In a medium size sauce pot, add the water, butter and salt and place over medium heat. Stir occasionally until the butter has melted. Remove from the heat and add the flour. Using a wooden spoon, quickly mix until well incorporated.
Place the mixture back over medium heat and cook, stirring vigorously until the mixture begins to pull away from the sides of the pan and form a ball, about 2-3 minutes. Continue to cook, stirring, until the dough dries out somewhat and no longer looks as pale and sticky (instead looking more shiny), about 2-3 more minutes. Note, you should also begin to see a slight film on the bottom and sides of the pan, this is an indication that the dough is cooked. Remove the pan from the heat and cool slightly.
Once the dough has cooled for a few minutes, add the eggs, one at a time and mixing thoroughly in between. Mix in the Gruyère.
Place the dough in a pastry bag fitted with a 1/2″ pastry tip. If you do not have a pastry bag, I suggested using a large ziplock bag instead, just cut one of the corners and insert the pastry tip.
Pipe 1-inch rounds about 2-inches apart onto the prepared baking sheets.
Using a pastry brush, lightly brush the gougéres with the egg wash. Sprinkle generously with poppy seeds.
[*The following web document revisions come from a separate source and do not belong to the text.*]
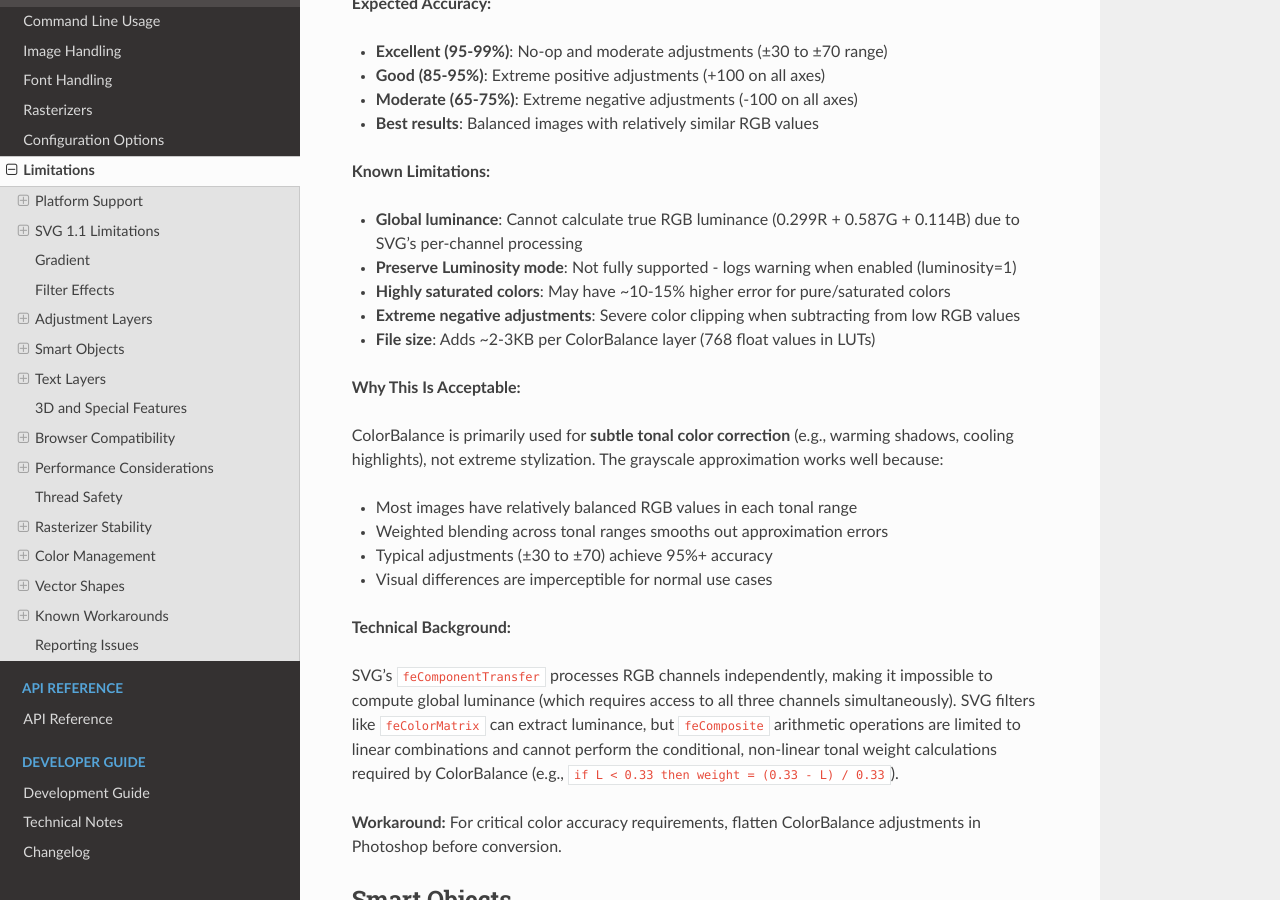
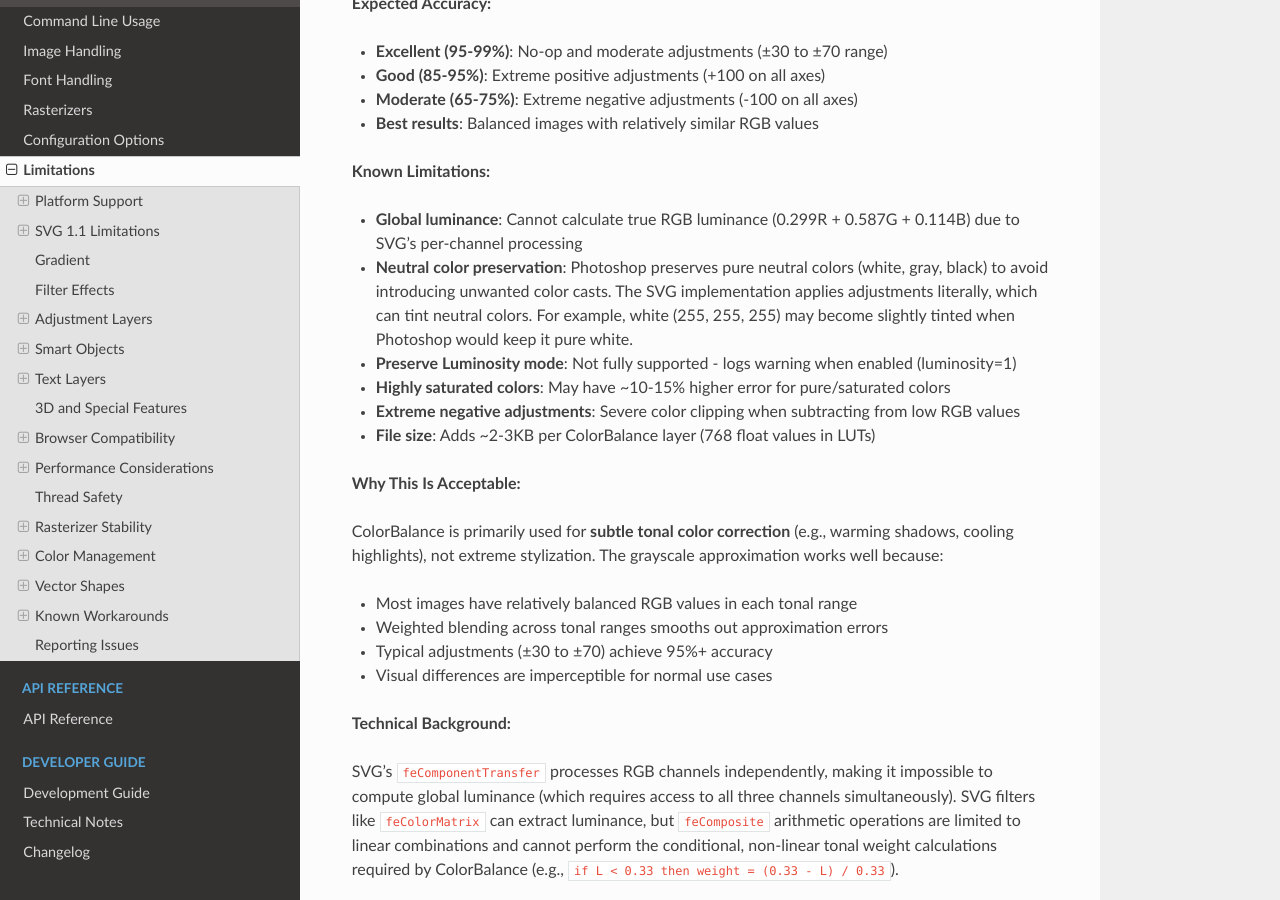
Before and after one commit to kyamagu/psd2svg, a Sphinx documentation site: the page built from docs/limitations.rst, in a window 1280 px wide and 900 px high, scrolled down 4828 px. Built offline with Sphinx 7.4.7 and the Read the Docs theme 3.1.0, drawn with Linux system fonts in a browser that asks for light colours.

Commit message:
Document neutral color preservation limitation in ColorBalance
Photoshop's ColorBalance preserves pure neutral colors (white, gray,
black) to avoid introducing unwanted color casts. The SVG implementation
applies the adjustment formula literally, which can tint neutral colors.

Example: white (255, 255, 255) with highlights (0, -50, -50) adjustment
- Photoshop: Keeps white as RGB(255, 255, 255)
- SVG: Produces RGB(255, 127, 127) per the mathematical formula

This is a theoretical limitation inherent to the literal formula
application, not a bug in the grayscale approximation. Photoshop has
additional neutral-detection logic that cannot be easily replicated in
SVG's feComponentTransfer LUT-based approach.

🤖 Generated with [Claude Code](https://claude.com/claude-code)

Co-Authored-By: Claude Sonnet 4.5 <noreply@anthropic.com>

```diff
--- a/docs/limitations.rst
+++ b/docs/limitations.rst
@@ -200,6 +200,7 @@ The **ColorBalance** adjustment layer is implemented using SVG ``feComponentTran
 **Known Limitations:**
 
 * **Global luminance**: Cannot calculate true RGB luminance (0.299R + 0.587G + 0.114B) due to SVG's per-channel processing
+* **Neutral color preservation**: Photoshop preserves pure neutral colors (white, gray, black) to avoid introducing unwanted color casts. The SVG implementation applies adjustments literally, which can tint neutral colors. For example, white (255, 255, 255) may become slightly tinted when Photoshop would keep it pure white.
 * **Preserve Luminosity mode**: Not fully supported - logs warning when enabled (luminosity=1)
 * **Highly saturated colors**: May have ~10-15% higher error for pure/saturated colors
 * **Extreme negative adjustments**: Severe color clipping when subtracting from low RGB values
```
Bake the gougéres until puffed and golden, about 20-22 minutes. You will know the gougéres are done when you tap them and they have a slightly hollow sound.
Serve warm. Note, for dinner parties you can also make the dough a few hours prior to baking off, if prefered. You can also bake the gougéres and reheat them right before serving if needed.